**What this task involves**
Filter the entries, keeping every line with the word "zeros".

**Extracted data entries**
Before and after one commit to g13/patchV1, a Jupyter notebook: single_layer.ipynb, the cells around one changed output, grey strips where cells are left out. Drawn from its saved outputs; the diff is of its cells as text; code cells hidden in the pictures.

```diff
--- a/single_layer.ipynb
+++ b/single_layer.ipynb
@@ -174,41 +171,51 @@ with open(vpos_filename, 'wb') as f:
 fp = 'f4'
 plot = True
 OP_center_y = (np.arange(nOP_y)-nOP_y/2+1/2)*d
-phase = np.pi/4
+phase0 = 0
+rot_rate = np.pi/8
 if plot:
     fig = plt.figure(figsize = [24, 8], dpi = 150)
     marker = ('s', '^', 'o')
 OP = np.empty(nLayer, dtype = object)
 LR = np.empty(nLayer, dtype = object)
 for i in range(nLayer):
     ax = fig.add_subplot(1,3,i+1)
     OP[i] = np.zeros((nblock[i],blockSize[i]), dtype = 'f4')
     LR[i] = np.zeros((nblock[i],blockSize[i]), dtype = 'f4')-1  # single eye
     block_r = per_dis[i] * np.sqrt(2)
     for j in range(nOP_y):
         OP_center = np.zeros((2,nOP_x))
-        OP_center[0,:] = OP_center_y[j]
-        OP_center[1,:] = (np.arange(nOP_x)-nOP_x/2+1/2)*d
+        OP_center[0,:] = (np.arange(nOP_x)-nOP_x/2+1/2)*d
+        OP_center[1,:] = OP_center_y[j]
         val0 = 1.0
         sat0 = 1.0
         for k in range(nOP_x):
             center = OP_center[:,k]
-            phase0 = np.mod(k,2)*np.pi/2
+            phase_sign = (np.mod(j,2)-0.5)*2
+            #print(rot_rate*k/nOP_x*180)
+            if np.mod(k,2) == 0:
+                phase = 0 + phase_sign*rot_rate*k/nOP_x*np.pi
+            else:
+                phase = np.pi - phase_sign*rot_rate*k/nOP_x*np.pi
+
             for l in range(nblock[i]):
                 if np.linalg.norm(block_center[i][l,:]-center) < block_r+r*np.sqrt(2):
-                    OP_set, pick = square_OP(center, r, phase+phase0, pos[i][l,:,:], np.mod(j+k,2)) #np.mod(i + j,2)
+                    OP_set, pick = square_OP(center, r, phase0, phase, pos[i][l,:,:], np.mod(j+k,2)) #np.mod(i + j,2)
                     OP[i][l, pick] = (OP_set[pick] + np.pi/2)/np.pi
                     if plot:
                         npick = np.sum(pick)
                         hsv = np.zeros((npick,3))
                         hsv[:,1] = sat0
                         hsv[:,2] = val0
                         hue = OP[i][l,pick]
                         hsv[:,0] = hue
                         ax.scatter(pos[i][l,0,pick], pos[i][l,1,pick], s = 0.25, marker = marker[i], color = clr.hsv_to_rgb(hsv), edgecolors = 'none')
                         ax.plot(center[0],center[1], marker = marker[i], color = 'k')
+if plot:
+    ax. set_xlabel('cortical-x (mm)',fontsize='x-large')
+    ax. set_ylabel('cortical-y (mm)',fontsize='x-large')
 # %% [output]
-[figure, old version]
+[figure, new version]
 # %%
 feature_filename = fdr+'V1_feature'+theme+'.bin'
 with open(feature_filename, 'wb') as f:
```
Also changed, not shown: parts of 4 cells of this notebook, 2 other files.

**Completed task**
     OP[i] = np.zeros((nblock[i],blockSize[i]), dtype = 'f4')
     LR[i] = np.zeros((nblock[i],blockSize[i]), dtype = 'f4')-1  # single eye
         OP_center = np.zeros((2,nOP_x))
                         hsv = np.zeros((npick,3))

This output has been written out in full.